Task brief: Which lines below hold the word "shadow"? Report each one.

[Opening Records section]

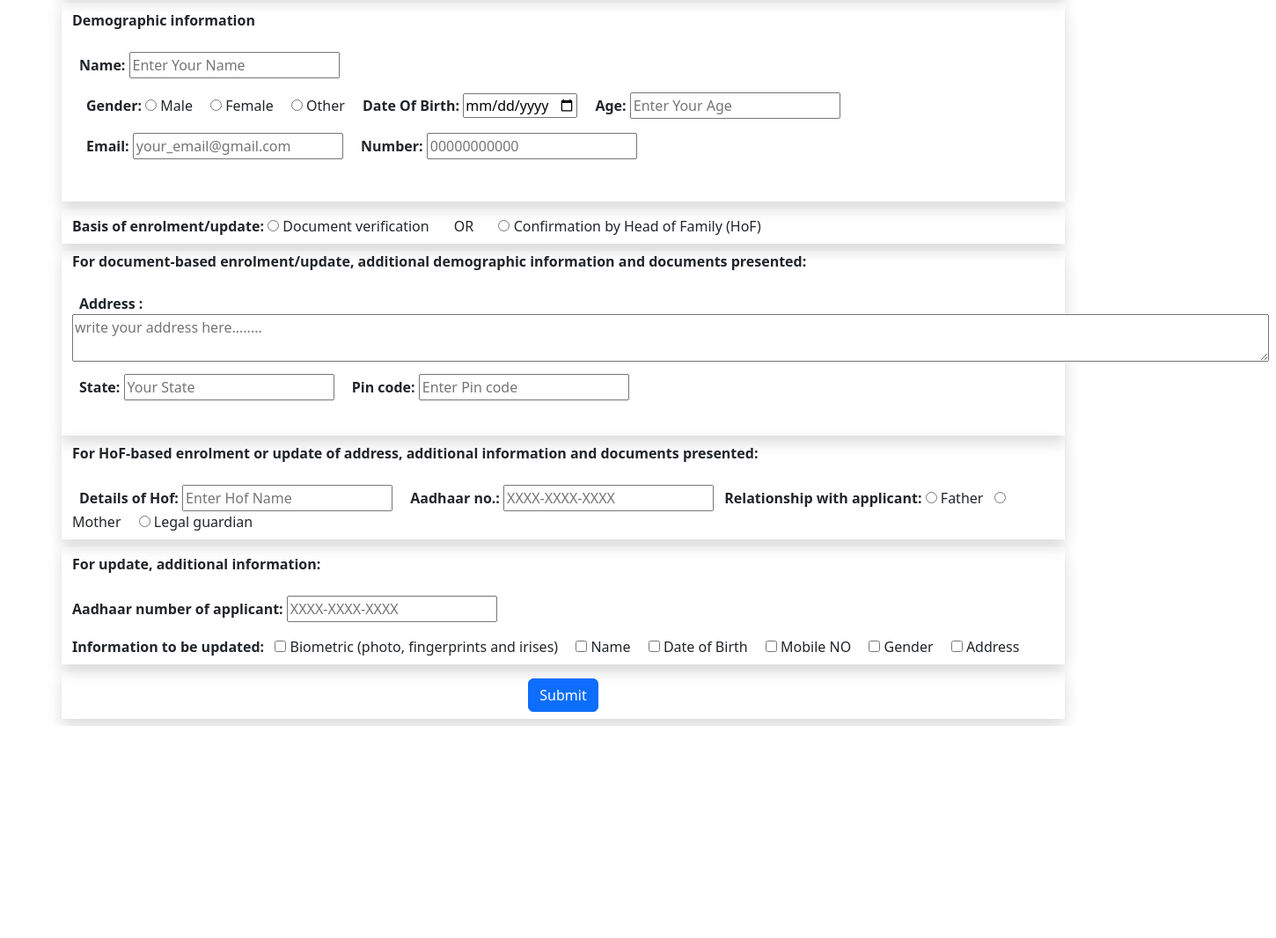
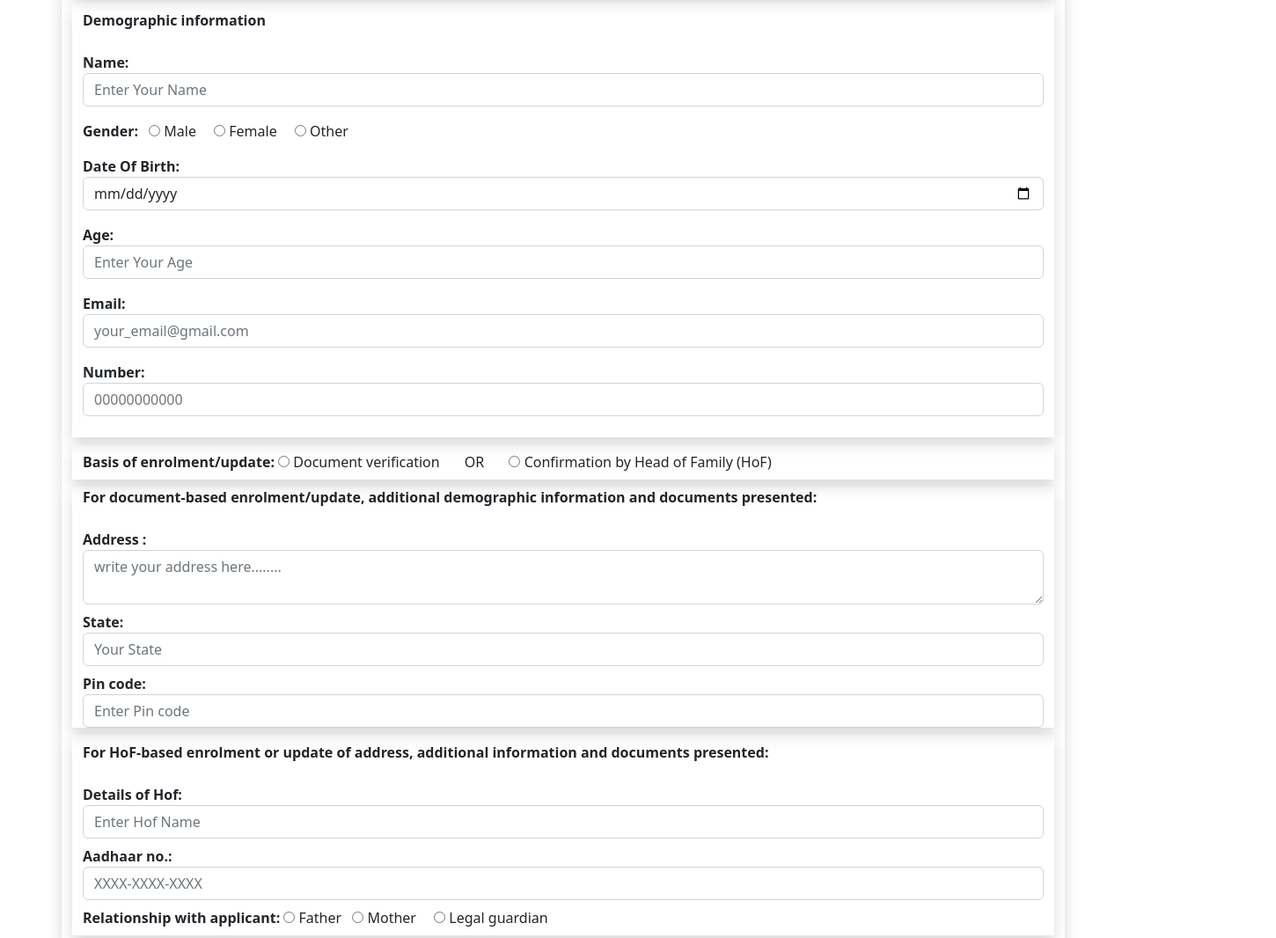
Before and after one commit to webdev-ajay110125/aadhaar_form, a plain HTML site: page index.html in a window 1280 px wide. Shown: the part 335-1401 px from the top of the page at 88% size, 1450 px wide, since content can reach past the window. Before the commit the page ends 1160 px from the top, so only its background shows below. Drawn offline with nearby package versions, Linux system fonts and the light colour scheme.

Commit message:
index.html

```diff
--- a/index.html
+++ b/index.html
@@ -13,17 +13,22 @@
 </head>
 
 <body>
+    <div class="container shadow">
+
+
     <form action="">
         <fieldset>
             <div class="container shadow mt-5 p-2 mb-2">
                 <img src="/satyamev_jayate.png" class="img-fluid float-start my-4" width="7%" alt="">
                 <img src="/Aadhaar_Logo.png" class="img-fluid float-end my-5" width="10%" alt="">
                 <h2 class="text-center my-2">FORM 1: Aadhaar Enrolment and Update</h2>
-            <h3 class="text-center">For (a) Resident Indian, or (b) Non-Resident Indian having Proof of Address in India
+                <h3 class="text-center">For (a) Resident Indian, or (b) Non-Resident Indian having Proof of Address in
+                    India
                     (aged 18 years and
                     above)
                 </h3>
-            <p class="text-center">Please follow the instructions given below this form and use only upper case (block
+                <p class="text-center">Please follow the instructions given below this form and use only upper case
+                    (block
                     or capital) letters.
                 </p>
             </div>
@@ -68,14 +73,15 @@
                 <label style="font-weight: bold">Demographic information</label>
                 <br><br>
 
+                <div class="mb-3">
+                    <label class="fw-bold">Name:</label>
+                    <input type="text" id="name" class="form-control" placeholder="Enter Your Name" required>
+                    <p id="nameError" class="msg text-danger"></p>
+                </div>
+
+                <div class="mb-3">
+                    <label class="fw-bold">Gender:</label>
                     <span class="mx-2">
-                <label class="fw-bold">Name:</label>
-                <input type="text" id="name" placeholder="Enter Your Name" required>
-                <p id="nameError" class="msg text-danger"></p>
-            </span>
-
-            <span class="mx-2">
-                <label class="fw-bold">Gender:</label>
                         <input type="radio" name="Gender" id="male">
                         <label for="male">Male</label>
                     </span>
@@ -90,27 +96,29 @@
                         <label for="Other">Other</label>
                     </span>
 
-            <span class="mx-2">
+                </div>
+
+                <div class="mb-3">
                     <label class="fw-bold">Date Of Birth:</label>
-                <input type="date" placeholder="" required>
-            </span>
+                    <input type="date" placeholder="" class="form-control" required>
+                </div>
 
-            <span class="mx-2">
+                <div class="mb-3">
                     <label class="fw-bold">Age:</label>
-                <input type="text" id="age" placeholder="Enter Your Age" required>
+                    <input type="text" id="age" class="form-control" placeholder="Enter Your Age" required>
                     <p id="ageError" class="msg text-danger"></p>
-            </span>
+                </div>
 
-            <span class="mx-2">
+                <div class="mb-3">
                     <label class="fw-bold">Email:</label>
-                <input type="email" id="email" placeholder="your_email@gmail.com" required>
-            </span>
+                    <input type="email" id="email" class="form-control" placeholder="your_email@gmail.com" required>
+                </div>
 
-            <span class="mx-2">
+                <div class="mb-3">
                     <label class="fw-bold">Number:</label>
-                <input type="text" id="number" placeholder="00000000000" required>
+                    <input type="text" id="number" class="form-control" placeholder="00000000000" required>
                     <p id="numberError" class="msg text-danger"></p>
-            </span>
+                </div>
 
             </div>
         </fieldset>
@@ -133,26 +141,27 @@
 
         <fieldset>
             <div class="container shadow">
-            <label style="font-weight: bold">For document-based enrolment/update, additional demographic information and
+                <label style="font-weight: bold">For document-based enrolment/update, additional demographic information
+                    and
                     documents presented:
                 </label>
                 <br><br>
 
-            <span class="mx-2">
+                <div class="mb-2">
                     <label class="fw-bold">Address :</label>
-                <textarea class="mb-2" cols="145" placeholder="write your address here........"></textarea>
-            </span>
+                    <textarea class="form-control mb-2" cols="145" placeholder="write your address here........"></textarea>
+                </d>
 
-            <span class="mx-2">
+                <div class="mb-2">
                     <label class="fw-bold">State:</label>
-                <input type="text" placeholder="Your State">
-            </span>
+                    <input type="text" class="form-control" placeholder="Your State">
+                </div>
 
-            <span class="mx-2">
+                <div class="mb-2">
                     <label class="fw-bold">Pin code:</label>
-                <input type="text" id="pincode" placeholder="Enter Pin code" maxlength="6">
-                <p id="pinError" class="text-danger small"></p>
-            </span>
+                    <input type="text" id="pincode" class="form-control" placeholder="Enter Pin code" maxlength="6">
+                    <p id="pinError" class="mb-2 text-danger small"></p>
+                </div>
 
             </div>
 
@@ -160,21 +169,22 @@
 
         <fieldset>
             <div class="container shadow mb-2 py-2">
-            <label style="font-weight: bold">For HoF-based enrolment or update of address, additional information and
+                <label style="font-weight: bold">For HoF-based enrolment or update of address, additional information
+                    and
                     documents presented:</label>
                 <br><br>
 
-            <span class="mx-2">
+                <div class="mb-2">
 
                     <label class="fw-bold">Details of Hof:</label>
-                <input type="text" placeholder="Enter Hof Name ">
-            </span>
+                    <input type="text" class="form-control" placeholder="Enter Hof Name ">
+                </div>
 
-            <span class="mx-2">
+                <div class="mb-2">
 
                     <label class="fw-bold">Aadhaar no.:</label>
-                <input type="number" placeholder="XXXX-XXXX-XXXX" required>
-            </span>
+                    <input type="number" class="form-control" placeholder="XXXX-XXXX-XXXX" required>
+                </div>
 
 
 
@@ -202,7 +212,7 @@
                 <label style="font-weight: bold">For update, additional information:</label>
                 <br><br>
                 <label class="fw-bold">Aadhaar number of applicant:</label>
-            <input type="text" id="aadhaarApplicant" placeholder="XXXX-XXXX-XXXX" required>
+                <input type="text" class="form-control" id="aadhaarApplicant" placeholder="XXXX-XXXX-XXXX" required>
                 <p id="aadhaarApplicantError" class="text-danger small"></p>
 
                 <label style="font-weight: bold">Information to be updated:</label>
@@ -248,6 +258,7 @@
             </div>
         </fieldset>
     </form>
+    </div>
 
     <script>
 
@@ -374,12 +385,12 @@ document.addEventListener("DOMContentLoaded", () => {
                 aadhaarInput.value = aadhaarInput.value.replace(/\D/g, '');
 
                 // Limit input to 12 digits
-        if(aadhaarInput.value.length > 12) {
+                if (aadhaarInput.value.length > 12) {
                     aadhaarInput.value = aadhaarInput.value.slice(0, 12);
                 }
 
                 // Show error if not exactly 12 digits
-        if(aadhaarInput.value.length < 12) {
+                if (aadhaarInput.value.length < 12) {
                     aadhaarError.textContent = "Aadhaar number must be 12 digits";
                 } else {
                     aadhaarError.textContent = "";
```
Lines whose indentation alone changed are shown as unchanged.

[Closing Records section]

Your response:
+    <div class="container shadow">
             <div class="container shadow mt-5 p-2 mb-2">
             <div class="container shadow">
             <div class="container shadow mb-2 py-2">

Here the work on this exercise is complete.